Happy New Year

 

 

G Says...

 

Youth is when you're allowed to stay up late on New Year's Eve. Middle age is when you're forced to. That’s a quote from someone else, obviously, as we’ve been frolicking through the end of 2017, even if we didn’t party until dawn like we once did. 

Okay, it wasn’t every year!

A new year brings its own problems, chief of which for me is remembering to write 2018, not 2017, when filling in the date on official forms. I usually get it right by mid-February. Marigold can still be observed pondering, pen in hand, as late as next August. As we lack any form of structure or routine in our lives – by design – we often wonder what day it is, so getting the year right is a minor matter. 

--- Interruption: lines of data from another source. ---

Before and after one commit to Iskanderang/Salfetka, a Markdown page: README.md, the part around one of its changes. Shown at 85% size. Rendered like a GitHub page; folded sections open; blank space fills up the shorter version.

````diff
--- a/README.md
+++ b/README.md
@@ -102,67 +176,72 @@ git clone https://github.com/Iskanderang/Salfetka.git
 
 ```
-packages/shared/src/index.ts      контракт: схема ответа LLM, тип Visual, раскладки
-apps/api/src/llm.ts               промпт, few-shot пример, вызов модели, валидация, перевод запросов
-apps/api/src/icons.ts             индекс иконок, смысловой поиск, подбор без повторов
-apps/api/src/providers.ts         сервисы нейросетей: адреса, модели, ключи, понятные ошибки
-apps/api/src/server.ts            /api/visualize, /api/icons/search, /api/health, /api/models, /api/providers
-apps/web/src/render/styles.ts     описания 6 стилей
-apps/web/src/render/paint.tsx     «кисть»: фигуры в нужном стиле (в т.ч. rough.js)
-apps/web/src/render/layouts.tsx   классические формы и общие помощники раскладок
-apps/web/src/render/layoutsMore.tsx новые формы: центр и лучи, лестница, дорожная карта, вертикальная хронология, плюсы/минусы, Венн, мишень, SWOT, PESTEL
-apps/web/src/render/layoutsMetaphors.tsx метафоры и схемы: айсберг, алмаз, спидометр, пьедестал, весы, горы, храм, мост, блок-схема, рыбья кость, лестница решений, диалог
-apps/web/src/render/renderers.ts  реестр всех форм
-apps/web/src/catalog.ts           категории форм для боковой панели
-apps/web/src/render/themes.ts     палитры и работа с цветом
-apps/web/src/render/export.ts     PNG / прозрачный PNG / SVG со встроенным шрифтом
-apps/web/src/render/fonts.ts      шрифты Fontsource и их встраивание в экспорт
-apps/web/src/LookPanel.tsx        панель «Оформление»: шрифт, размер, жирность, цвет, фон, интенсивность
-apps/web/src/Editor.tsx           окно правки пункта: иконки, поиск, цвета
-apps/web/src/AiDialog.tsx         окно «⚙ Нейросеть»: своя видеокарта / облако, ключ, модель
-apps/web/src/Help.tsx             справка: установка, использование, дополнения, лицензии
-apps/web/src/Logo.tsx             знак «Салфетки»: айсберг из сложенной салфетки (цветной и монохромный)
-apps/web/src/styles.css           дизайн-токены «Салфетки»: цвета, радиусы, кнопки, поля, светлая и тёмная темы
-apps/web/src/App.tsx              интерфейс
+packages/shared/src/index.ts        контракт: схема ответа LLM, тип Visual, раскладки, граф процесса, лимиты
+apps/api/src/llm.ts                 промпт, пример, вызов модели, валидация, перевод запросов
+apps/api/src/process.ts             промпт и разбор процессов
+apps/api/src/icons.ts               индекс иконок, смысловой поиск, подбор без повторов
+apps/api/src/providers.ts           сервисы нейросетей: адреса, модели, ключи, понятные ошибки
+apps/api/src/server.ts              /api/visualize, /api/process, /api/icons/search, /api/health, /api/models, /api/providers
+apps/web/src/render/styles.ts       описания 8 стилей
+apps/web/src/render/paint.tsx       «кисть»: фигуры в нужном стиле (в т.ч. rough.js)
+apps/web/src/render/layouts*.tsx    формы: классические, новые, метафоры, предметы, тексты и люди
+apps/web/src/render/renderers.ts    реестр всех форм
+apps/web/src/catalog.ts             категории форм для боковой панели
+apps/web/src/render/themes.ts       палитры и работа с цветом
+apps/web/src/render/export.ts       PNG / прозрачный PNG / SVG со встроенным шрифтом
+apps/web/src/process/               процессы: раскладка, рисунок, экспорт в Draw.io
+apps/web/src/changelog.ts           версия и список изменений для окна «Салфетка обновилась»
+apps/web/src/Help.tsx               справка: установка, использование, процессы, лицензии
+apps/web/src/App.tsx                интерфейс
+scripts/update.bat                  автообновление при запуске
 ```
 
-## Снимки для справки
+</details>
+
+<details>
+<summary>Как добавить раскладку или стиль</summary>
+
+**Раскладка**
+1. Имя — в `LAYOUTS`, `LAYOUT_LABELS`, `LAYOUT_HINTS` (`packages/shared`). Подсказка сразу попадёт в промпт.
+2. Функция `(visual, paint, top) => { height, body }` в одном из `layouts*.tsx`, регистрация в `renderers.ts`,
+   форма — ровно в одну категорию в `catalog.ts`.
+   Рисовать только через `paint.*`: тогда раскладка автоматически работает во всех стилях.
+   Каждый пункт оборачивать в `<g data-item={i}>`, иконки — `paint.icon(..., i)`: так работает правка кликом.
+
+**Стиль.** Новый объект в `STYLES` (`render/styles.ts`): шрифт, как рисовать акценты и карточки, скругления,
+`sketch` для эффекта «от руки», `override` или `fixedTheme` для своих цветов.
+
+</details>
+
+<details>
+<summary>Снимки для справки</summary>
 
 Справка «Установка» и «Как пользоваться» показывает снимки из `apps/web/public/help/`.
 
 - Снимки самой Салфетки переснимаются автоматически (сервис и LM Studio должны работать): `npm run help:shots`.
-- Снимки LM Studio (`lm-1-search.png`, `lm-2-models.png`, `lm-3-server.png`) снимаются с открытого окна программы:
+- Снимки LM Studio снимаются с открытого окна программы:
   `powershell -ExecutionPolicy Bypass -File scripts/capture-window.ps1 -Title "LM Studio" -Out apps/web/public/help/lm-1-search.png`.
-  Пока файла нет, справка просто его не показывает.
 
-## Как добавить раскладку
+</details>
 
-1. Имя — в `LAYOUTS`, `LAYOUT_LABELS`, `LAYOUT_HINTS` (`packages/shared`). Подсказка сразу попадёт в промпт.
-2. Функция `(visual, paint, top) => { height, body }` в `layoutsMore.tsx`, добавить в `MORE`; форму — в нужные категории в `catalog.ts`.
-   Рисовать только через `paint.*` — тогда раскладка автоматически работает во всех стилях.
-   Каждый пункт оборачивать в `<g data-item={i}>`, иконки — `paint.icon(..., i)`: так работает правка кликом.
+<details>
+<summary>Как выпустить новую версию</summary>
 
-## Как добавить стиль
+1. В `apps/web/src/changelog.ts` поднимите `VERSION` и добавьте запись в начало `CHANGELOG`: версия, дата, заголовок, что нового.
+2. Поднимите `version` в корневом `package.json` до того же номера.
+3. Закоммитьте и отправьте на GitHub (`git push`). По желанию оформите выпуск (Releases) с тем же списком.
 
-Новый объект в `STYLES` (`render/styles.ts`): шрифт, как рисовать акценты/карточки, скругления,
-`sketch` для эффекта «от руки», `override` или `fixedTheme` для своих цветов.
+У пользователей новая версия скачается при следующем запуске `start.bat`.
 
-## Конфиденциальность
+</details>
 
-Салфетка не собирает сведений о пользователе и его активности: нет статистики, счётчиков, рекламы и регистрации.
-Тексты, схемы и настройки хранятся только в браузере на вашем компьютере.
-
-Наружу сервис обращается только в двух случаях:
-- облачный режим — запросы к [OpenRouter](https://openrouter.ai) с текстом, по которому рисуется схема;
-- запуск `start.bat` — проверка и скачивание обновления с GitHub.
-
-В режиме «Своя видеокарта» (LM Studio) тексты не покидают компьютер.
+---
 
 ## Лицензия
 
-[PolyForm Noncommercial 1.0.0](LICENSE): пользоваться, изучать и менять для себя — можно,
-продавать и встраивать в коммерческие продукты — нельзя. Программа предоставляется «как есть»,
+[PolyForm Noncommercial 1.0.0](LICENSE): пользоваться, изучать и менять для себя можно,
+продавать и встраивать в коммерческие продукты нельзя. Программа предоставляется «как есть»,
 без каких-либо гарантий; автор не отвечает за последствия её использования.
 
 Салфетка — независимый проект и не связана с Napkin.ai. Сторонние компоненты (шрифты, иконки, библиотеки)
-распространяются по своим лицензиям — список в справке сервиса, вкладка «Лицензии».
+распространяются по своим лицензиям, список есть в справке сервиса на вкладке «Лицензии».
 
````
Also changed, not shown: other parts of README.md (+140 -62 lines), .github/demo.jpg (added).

Marigold has made the same ‘new year’s resolution’ for many years now – to be kind and helpful. Annoyingly for those of us who lack perfection, she is both kind and helpful anyway. Many years ago, I made a New Year's resolution to never make New Year's resolutions. Unsurprisingly, it's been the only resolution I've ever kept!

Alfred Tennyson wrote: 

‘Ring out the old, ring in the new,

Ring, happy bells, across the snow:

The year is going, let him go;

Ring out the false, ring in the true.’

 

That’s not bad, is it? It even rhymes.  

P. J. O’Rourke’s contribution was rather more prosaic. He observed:

‘The proper behaviour all through the holiday season is to be drunk. The drunkenness culminates on New Years’ Eve, when you get so drunk you kiss the person you’re married to.’ 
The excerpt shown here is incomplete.